The size of the water heater will be larger, which will play havoc with existing water heaters that are squeezed into a closet or under a counter. I foresee apartment complexes going crazy if they installed the 20–gal. water heater under the counter for one-bedroom, one-bath units. Many of these units exist throughout the United States.
If you need a larger space yet no space is available with the existing water heater, it is going to cost more. Either you will have to relocate the water heater or you might have to switch styles, such as installing a tankless water heater. You already know that tankless water heaters cost more to install than tank-type water heaters.
The space requirements also translate to more space needed in your shop to store water heaters. In addition to more space, the newer water heaters will be heavier. It is anticipated that a water heater will require two people during installation, as opposed to possibly one person.
Some water heaters will require a drain for the condensate. That will cost money to install. For some basement installations, it may require a condensate pump if no drain is available in the floor. Some of the water heaters will require plastic vents. Now you have to figure out where to run the vent in an existing home.
For gas-fired water heaters, the question of venting also may add more cost to a replacement water heater. A standard chimney or Type B vent may not be adequate for venting a high-efficiency water heater.
One additional factor to consider is noise. Current water heaters are basically quiet. OK, you can hear the burner kick on for gas-fired water heaters. Newer water heaters may have a blower or fan operating. Hence, noise will be associated with the newer versions.

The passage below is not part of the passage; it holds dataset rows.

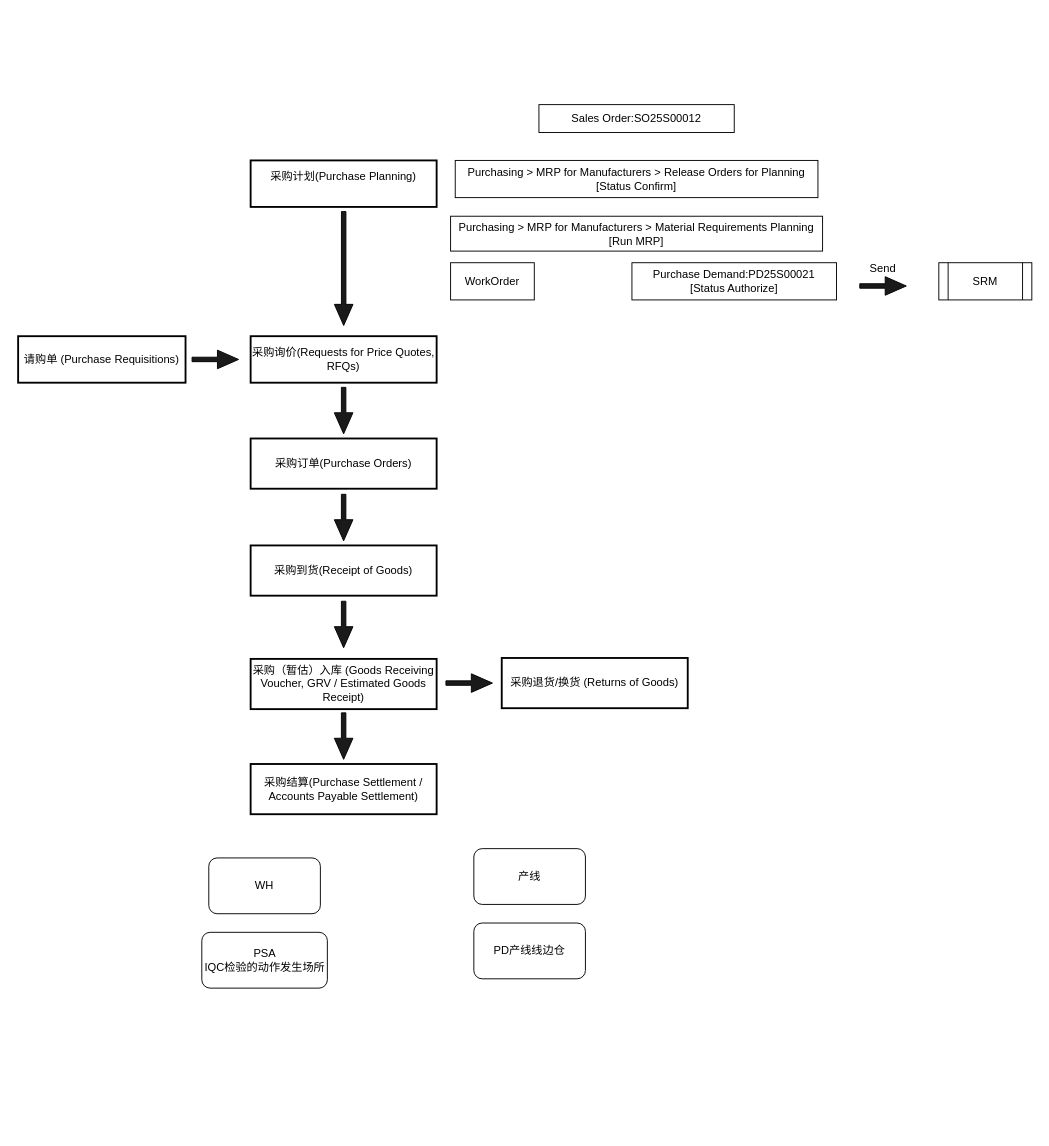
Earlier version of the draw.io diagram ERP.drawio (CJyoung524/DrawIO). Source tidied: cells renumbered, new cells numbered last; positions are measured from the earlier drawing's top-left corner, leaving out a move shared by most shapes. Both pictures are drawn from the tidied source at 93%, with x=0, y=0 at pixel (18, 104).
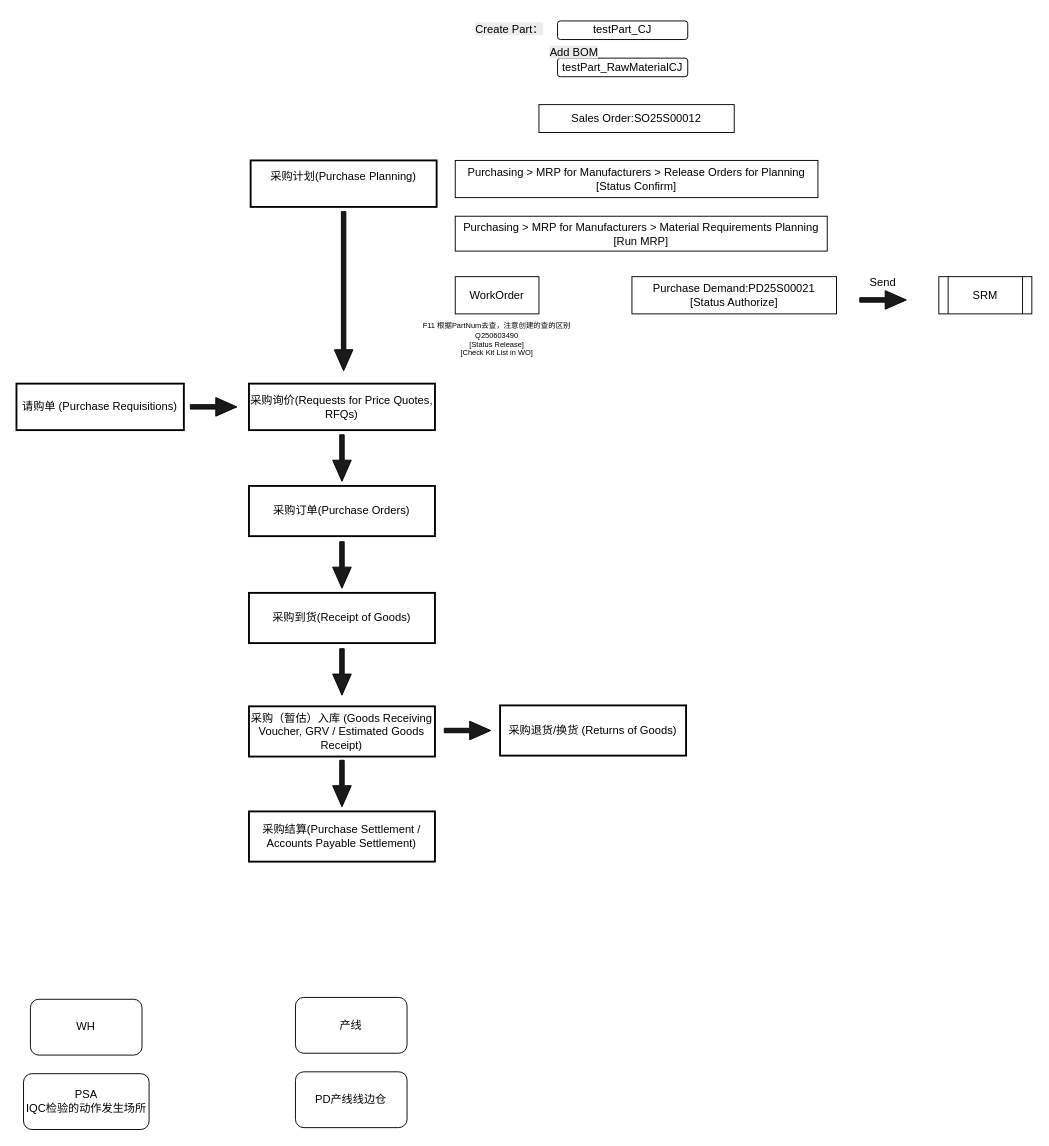
Above is the later version.

What changed in the source:
```diff
@@
     <mxCell id="3" value="采购询价(Requests for Price Quotes, RFQs)" style="whiteSpace=wrap;strokeWidth=2;" parent="1" vertex="1">
-      <mxGeometry x="250" y="249" width="200" height="50" as="geometry" />
+      <mxGeometry x="248.2" y="300" width="200" height="50" as="geometry" />
     </mxCell>
     <mxCell id="4" value="采购订单(Purchase Orders)" style="whiteSpace=wrap;strokeWidth=2;" parent="1" vertex="1">
-      <mxGeometry x="250" y="359" width="200" height="54" as="geometry" />
+      <mxGeometry x="248.2" y="410" width="200" height="54" as="geometry" />
     </mxCell>
     <mxCell id="5" value="采购到货(Receipt of Goods)" style="whiteSpace=wrap;strokeWidth=2;" parent="1" vertex="1">
-      <mxGeometry x="250" y="474" width="200" height="54" as="geometry" />
+      <mxGeometry x="248.2" y="525" width="200" height="54" as="geometry" />
     </mxCell>
     <mxCell id="6" value="采购（暂估）入库 (Goods Receiving Voucher, GRV / Estimated Goods Receipt)" style="whiteSpace=wrap;strokeWidth=2;" parent="1" vertex="1">
-      <mxGeometry x="250" y="596" width="200" height="54" as="geometry" />
+      <mxGeometry x="248.2" y="647" width="200" height="54" as="geometry" />
     </mxCell>
     <mxCell id="7" value="采购结算(Purchase Settlement / Accounts Payable Settlement)" style="whiteSpace=wrap;strokeWidth=2;" parent="1" vertex="1">
-      <mxGeometry x="250" y="709" width="200" height="54" as="geometry" />
+      <mxGeometry x="248.2" y="760" width="200" height="54" as="geometry" />
     </mxCell>
     <mxCell id="8" value="采购退货/换货 (Returns of Goods)" style="whiteSpace=wrap;strokeWidth=2;" parent="1" vertex="1">
-      <mxGeometry x="520" y="595" width="200" height="54" as="geometry" />
+      <mxGeometry x="518.2" y="646" width="200" height="54" as="geometry" />
     </mxCell>
     <mxCell id="9" value="请购单 (Purchase Requisitions)" style="whiteSpace=wrap;strokeWidth=2;" parent="1" vertex="1">
-      <mxGeometry y="249" width="180" height="50" as="geometry" />
+      <mxGeometry x="-1.8" y="300" width="180" height="50" as="geometry" />
     </mxCell>
     <mxCell id="10" style="html=1;shadow=0;dashed=0;align=center;verticalAlign=middle;shape=mxgraph.arrows2.arrow;dy=0.76;dx=22.67;notch=0;fillColor=#1A1A1A;" parent="1" vertex="1">
-      <mxGeometry x="187" y="264" width="50" height="20" as="geometry" />
+      <mxGeometry x="185.2" y="315" width="50" height="20" as="geometry" />
     </mxCell>
     <mxCell id="11" style="html=1;shadow=0;dashed=0;align=center;verticalAlign=middle;shape=mxgraph.arrows2.arrow;dy=0.76;dx=22.67;notch=0;fillColor=#1A1A1A;" parent="1" vertex="1">
-      <mxGeometry x="460" y="612" width="50" height="20" as="geometry" />
+      <mxGeometry x="458.2" y="663" width="50" height="20" as="geometry" />
     </mxCell>
     <mxCell id="12" style="html=1;shadow=0;dashed=0;align=center;verticalAlign=middle;shape=mxgraph.arrows2.arrow;dy=0.76;dx=22.67;notch=0;fillColor=#1A1A1A;rotation=90;" parent="1" vertex="1">
-      <mxGeometry x="288.8" y="166.2" width="122.5" height="20" as="geometry" />
+      <mxGeometry x="264.4" y="190.6" width="171.2" height="20" as="geometry" />
     </mxCell>
     <mxCell id="13" style="html=1;shadow=0;dashed=0;align=center;verticalAlign=middle;shape=mxgraph.arrows2.arrow;dy=0.76;dx=22.67;notch=0;fillColor=#1A1A1A;rotation=90;" parent="1" vertex="1">
-      <mxGeometry x="325" y="319" width="50" height="20" as="geometry" />
+      <mxGeometry x="323.2" y="370" width="50" height="20" as="geometry" />
     </mxCell>
     <mxCell id="14" style="html=1;shadow=0;dashed=0;align=center;verticalAlign=middle;shape=mxgraph.arrows2.arrow;dy=0.76;dx=22.67;notch=0;fillColor=#1A1A1A;rotation=90;" parent="1" vertex="1">
-      <mxGeometry x="325" y="434" width="50" height="20" as="geometry" />
+      <mxGeometry x="323.2" y="485" width="50" height="20" as="geometry" />
     </mxCell>
     <mxCell id="15" style="html=1;shadow=0;dashed=0;align=center;verticalAlign=middle;shape=mxgraph.arrows2.arrow;dy=0.76;dx=22.67;notch=0;fillColor=#1A1A1A;rotation=90;" parent="1" vertex="1">
-      <mxGeometry x="325" y="549" width="50" height="20" as="geometry" />
+      <mxGeometry x="323.2" y="600" width="50" height="20" as="geometry" />
     </mxCell>
     <mxCell id="16" style="html=1;shadow=0;dashed=0;align=center;verticalAlign=middle;shape=mxgraph.arrows2.arrow;dy=0.76;dx=22.67;notch=0;fillColor=#1A1A1A;rotation=90;" parent="1" vertex="1">
-      <mxGeometry x="325" y="669" width="50" height="20" as="geometry" />
+      <mxGeometry x="323.2" y="720" width="50" height="20" as="geometry" />
     </mxCell>
     <mxCell id="17" value="WH" style="rounded=1;whiteSpace=wrap;html=1;" parent="1" vertex="1">
-      <mxGeometry x="205" y="810" width="120" height="60" as="geometry" />
+      <mxGeometry x="13.2" y="962" width="120" height="60" as="geometry" />
     </mxCell>
     <mxCell id="18" value="PSA&lt;div&gt;IQC检验的动作发生场所&lt;/div&gt;" style="rounded=1;whiteSpace=wrap;html=1;" parent="1" vertex="1">
-      <mxGeometry x="197.5" y="890" width="135" height="60" as="geometry" />
+      <mxGeometry x="5.8" y="1042" width="135" height="60" as="geometry" />
     </mxCell>
     <mxCell id="19" value="PD产线线边仓" style="rounded=1;whiteSpace=wrap;html=1;" parent="1" vertex="1">
-      <mxGeometry x="490" y="880" width="120" height="60" as="geometry" />
+      <mxGeometry x="298.2" y="1040" width="120" height="60" as="geometry" />
     </mxCell>
     <mxCell id="20" value="产线" style="rounded=1;whiteSpace=wrap;html=1;" parent="1" vertex="1">
-      <mxGeometry x="490" y="800" width="120" height="60" as="geometry" />
+      <mxGeometry x="298.2" y="960" width="120" height="60" as="geometry" />
     </mxCell>
@@
     <mxCell id="23" value="Purchasing &amp;gt; MRP for Manufacturers &amp;gt; Material Requirements Planning&lt;div&gt;[Run MRP]&lt;/div&gt;" style="whiteSpace=wrap;html=1;" parent="1" vertex="1">
-      <mxGeometry x="465" y="120" width="400" height="37.5" as="geometry" />
+      <mxGeometry x="470" y="120" width="400" height="37.5" as="geometry" />
     </mxCell>
     <mxCell id="24" value="WorkOrder" style="rounded=0;whiteSpace=wrap;html=1;" parent="1" vertex="1">
-      <mxGeometry x="465" y="170" width="90" height="40" as="geometry" />
+      <mxGeometry x="470" y="185" width="90" height="40" as="geometry" />
     </mxCell>
     <mxCell id="25" value="Purchase Demand:PD25S00021&lt;div&gt;[Status Authorize]&lt;/div&gt;" style="rounded=0;whiteSpace=wrap;html=1;" parent="1" vertex="1">
-      <mxGeometry x="660" y="170" width="220" height="40" as="geometry" />
+      <mxGeometry x="660" y="185" width="220" height="40" as="geometry" />
     </mxCell>
     <mxCell id="26" value="SRM" style="shape=process;whiteSpace=wrap;html=1;backgroundOutline=1;" parent="1" vertex="1">
-      <mxGeometry x="990" y="170" width="100" height="40" as="geometry" />
+      <mxGeometry x="990" y="185" width="100" height="40" as="geometry" />
     </mxCell>
     <mxCell id="27" style="group;" parent="1" vertex="1">
-      <mxGeometry x="900" y="162" width="60" height="43" as="geometry" />
+      <mxGeometry x="900" y="177" width="60" height="43" as="geometry" />
     </mxCell>
@@
+    <mxCell id="30" value="F11 根据PartNum去查，注意创建的查的区别&lt;div&gt;Q250603490&lt;/div&gt;&lt;div&gt;[Status Release]&lt;/div&gt;&lt;div&gt;[Check Kit List in WO]&lt;/div&gt;" style="text;html=1;align=center;verticalAlign=middle;whiteSpace=wrap;rounded=0;fontSize=8;" parent="1" vertex="1">
+      <mxGeometry x="425" y="230" width="180" height="46" as="geometry" />
+    </mxCell>
+    <mxCell id="31" value="testPart_CJ" style="rounded=1;whiteSpace=wrap;html=1;" parent="1" vertex="1">
+      <mxGeometry x="580" y="-90" width="140" height="20" as="geometry" />
+    </mxCell>
+    <mxCell id="32" value="testPart_RawMaterialCJ" style="rounded=1;whiteSpace=wrap;html=1;" parent="1" vertex="1">
+      <mxGeometry x="580" y="-50" width="140" height="20" as="geometry" />
+    </mxCell>
+    <mxCell id="33" value="&lt;span style=&quot;color: rgb(0, 0, 0); font-family: Helvetica; font-size: 12px; font-style: normal; font-variant-ligatures: normal; font-variant-caps: normal; font-weight: 400; letter-spacing: normal; orphans: 2; text-align: center; text-indent: 0px; text-transform: none; widows: 2; word-spacing: 0px; -webkit-text-stroke-width: 0px; white-space: normal; background-color: rgb(236, 236, 236); text-decoration-thickness: initial; text-decoration-style: initial; text-decoration-color: initial; display: inline !important; float: none;&quot;&gt;Create Part：&lt;/span&gt;" style="text;whiteSpace=wrap;html=1;" parent="1" vertex="1">
+      <mxGeometry x="490" y="-95" width="80" height="30" as="geometry" />
+    </mxCell>
+    <mxCell id="34" value="&lt;span style=&quot;color: rgb(0, 0, 0); font-family: Helvetica; font-size: 12px; font-style: normal; font-variant-ligatures: normal; font-variant-caps: normal; font-weight: 400; letter-spacing: normal; orphans: 2; text-align: center; text-indent: 0px; text-transform: none; widows: 2; word-spacing: 0px; -webkit-text-stroke-width: 0px; white-space: normal; background-color: rgb(236, 236, 236); text-decoration-thickness: initial; text-decoration-style: initial; text-decoration-color: initial; float: none; display: inline !important;&quot;&gt;Add BOM&lt;/span&gt;" style="text;whiteSpace=wrap;html=1;" parent="1" vertex="1">
+      <mxGeometry x="570" y="-70" width="80" height="30" as="geometry" />
+    </mxCell>
```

For new installations, it isn’t a big a deal. The home can be planned around the new water heaters. However, it is estimated that 80% of the residential water heaters installed each year are replacement water heaters. So, for the next 10 years, there will be some havoc with replacement water heaters.
If you plan on hoarding old-style, tank-type water heaters, you better have started a long time ago. Supply houses are running out.
My one big piece of advice with the new high-efficiency water heaters is: Read the installation instructions. All the manufacturers are emphasizing the importance of becoming educated on the new installation requirements. Just be sure to follow what they say in the installation instructions.
It should be an interesting time with replacement water heaters over the next few years.